Exercise objective >> Identify every line in the records below that contains the word "EDSI", and reproduce each one.

'''

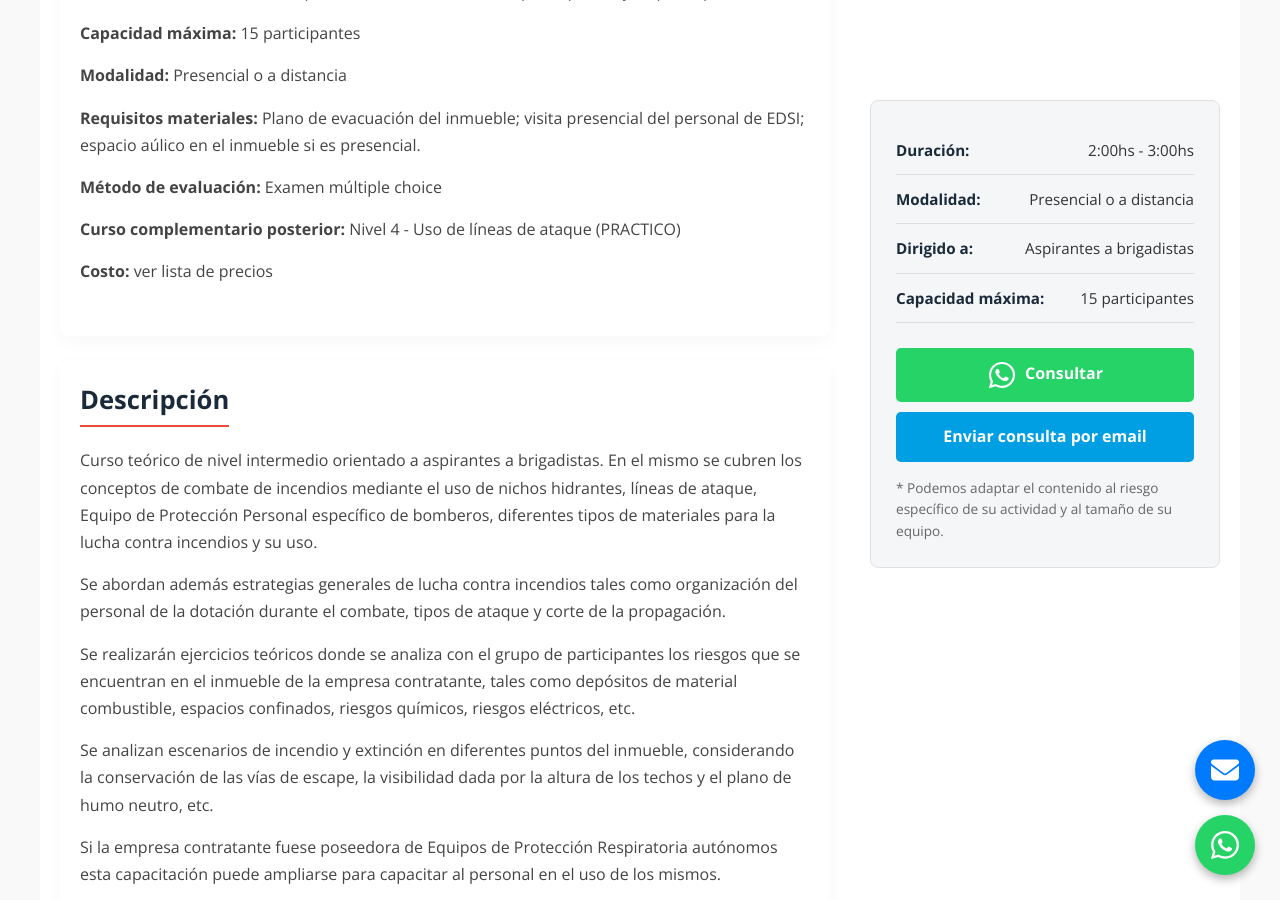
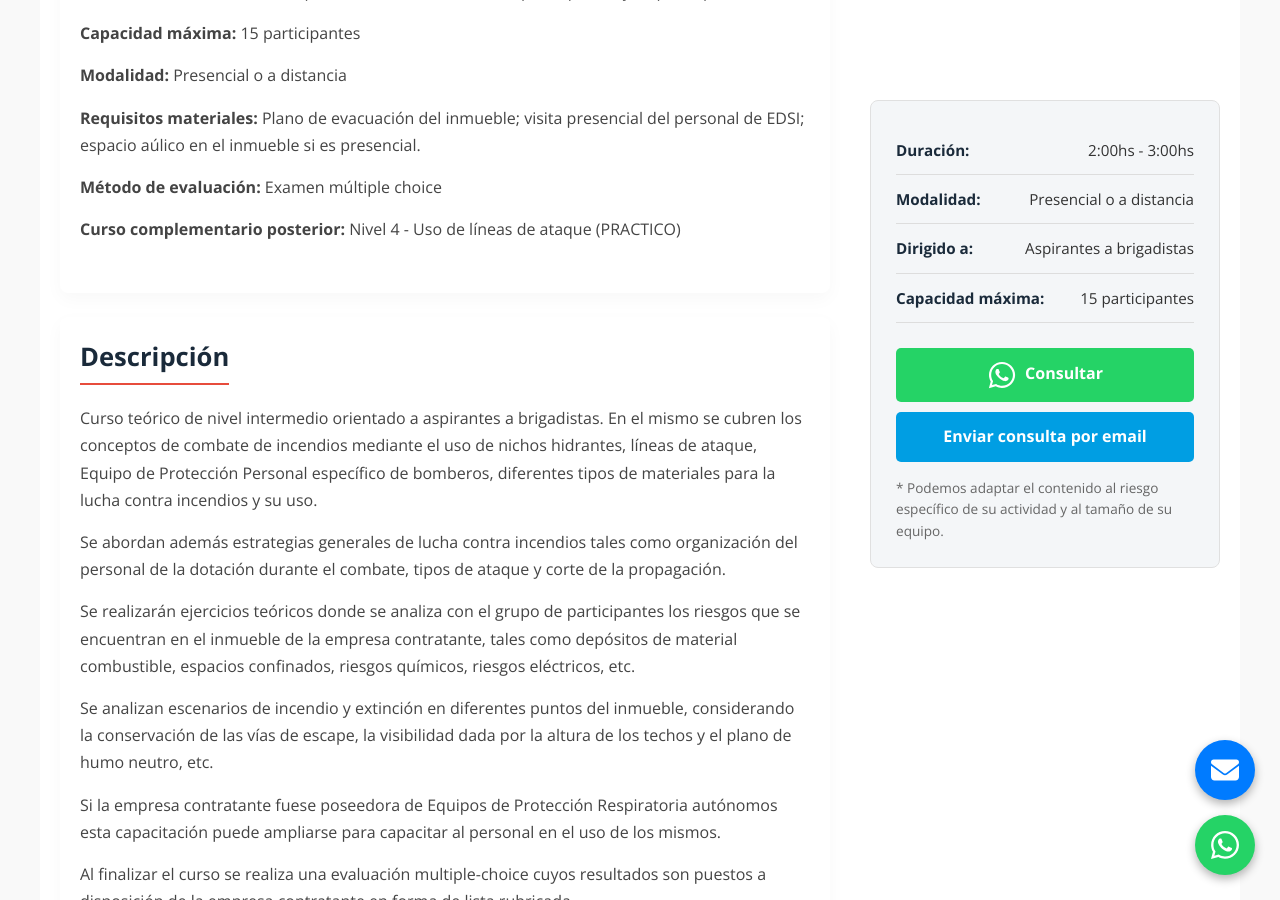
Before and after one commit to martov1/EDSI-nuevo-sitio, a Jekyll site: the page built from empresas/combate-de-incendios.html, in a window 1280 px wide and 900 px high, scrolled down 605 px. Built offline with Jekyll 4.4.1, drawn with Linux system fonts in a browser that asks for light colours.

Commit message:
elimino la lista de precios

```diff
--- a/empresas/combate-de-incendios.html
+++ b/empresas/combate-de-incendios.html
@@ -28,7 +28,6 @@
                         <p><strong>Requisitos materiales:</strong> Plano de evacuación del inmueble; visita presencial del personal de EDSI; espacio aúlico en el inmueble si es presencial.</p>
                         <p><strong>Método de evaluación:</strong> Examen múltiple choice</p>
                         <p><strong>Curso complementario posterior:</strong> Nivel 4 - Uso de líneas de ataque (PRACTICO)</p>
-                        <p><strong>Costo:</strong> <a href="https://docs.google.com/spreadsheets/d/1SEQnKcoo3oOs1zAiWW4n5xbR0y70WS1wNmmQnXtX0fQ/edit?pli=1&gid=0#gid=0" target="_blank">ver lista de precios</a></p>
                     </div>
                 </section>
 
```
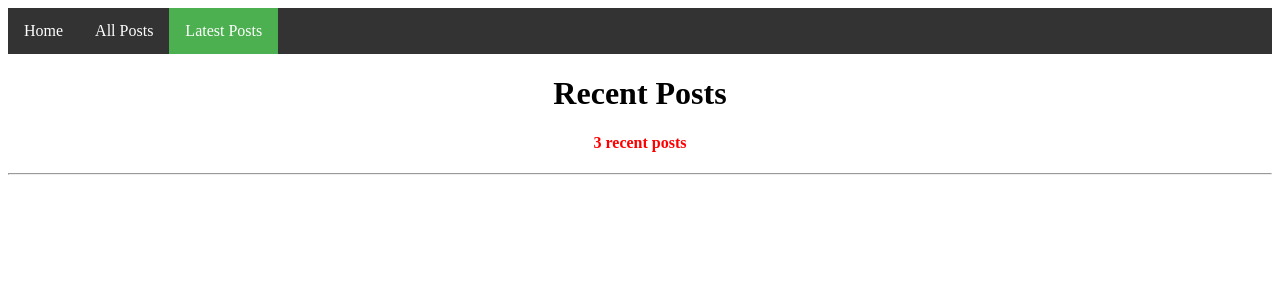
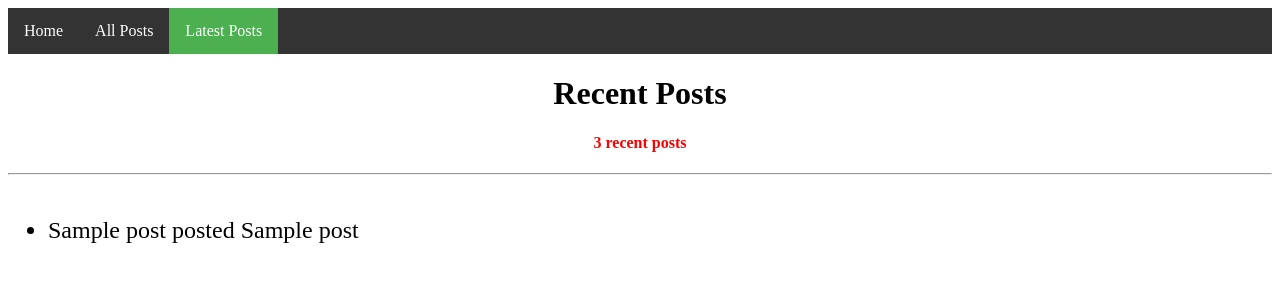
Before and after one commit to JKK86/post_redis, a Flask app: template templates/latest.html in a window 1280 px wide. Shown: the top 300 px of the page. Run offline with Flask 2, Linux system fonts and the light colour scheme; the template is opened without the code that fills it: most values are stand-ins (such as "Sample title", 1, 10 or a date in 2020).

Commit message:
list latest posts functionality

```diff
--- a/main.py
+++ b/main.py
@@ -36,7 +36,7 @@ def home():
 def all_posts():
     post_ids = r.lrange("post_id", 0, -1)
 
-    posts = {}
+    posts = dict()
 
     for post_id in post_ids:
         name_byte = r.get(f"news:name:{post_id.decode('utf-8')}")
@@ -50,5 +50,23 @@ def all_posts():
     return render_template("all.html", posts=posts)
 
 
+@app.route("/latest")
+def latest_post():
+    post_ids = r.lrange("post_id", 0, 2)
+
+    posts = dict()
+
+    for post_id in post_ids:
+        name_byte = r.get(f"news:name:{post_id.decode('utf-8')}")
+        name = name_byte.decode('utf-8')
+
+        post_byte = r.get(f"news:post:{post_id.decode('utf-8')}")
+        post_data = post_byte.decode('utf-8')
+
+        posts[name] = post_data
+
+    return render_template("latest.html", posts=posts)
+
+
 if __name__ == '__main__':
     app.run()
--- a/templates/latest.html
+++ b/templates/latest.html
@@ -51,6 +51,10 @@
   <hr>
   <br>
 
-
+<ul>
+    {% for name, post in posts.items() %}
+    <li class="data">{{ name }} posted {{ post }}</li>
+    {% endfor %}
+</ul>
 </body>
 </html>
```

'''

Output below >>
Before and after one commit to martov1/EDSI-nuevo-sitio, a Jekyll site: the page built from empresas/combate-de-incendios.html, in a window 1280 px wide and 900 px high, scrolled down 605 px. Built offline with Jekyll 4.4.1, drawn with Linux system fonts in a browser that asks for light colours.
                         <p><strong>Requisitos materiales:</strong> Plano de evacuación del inmueble; visita presencial del personal de EDSI; espacio aúlico en el inmueble si es presencial.</p>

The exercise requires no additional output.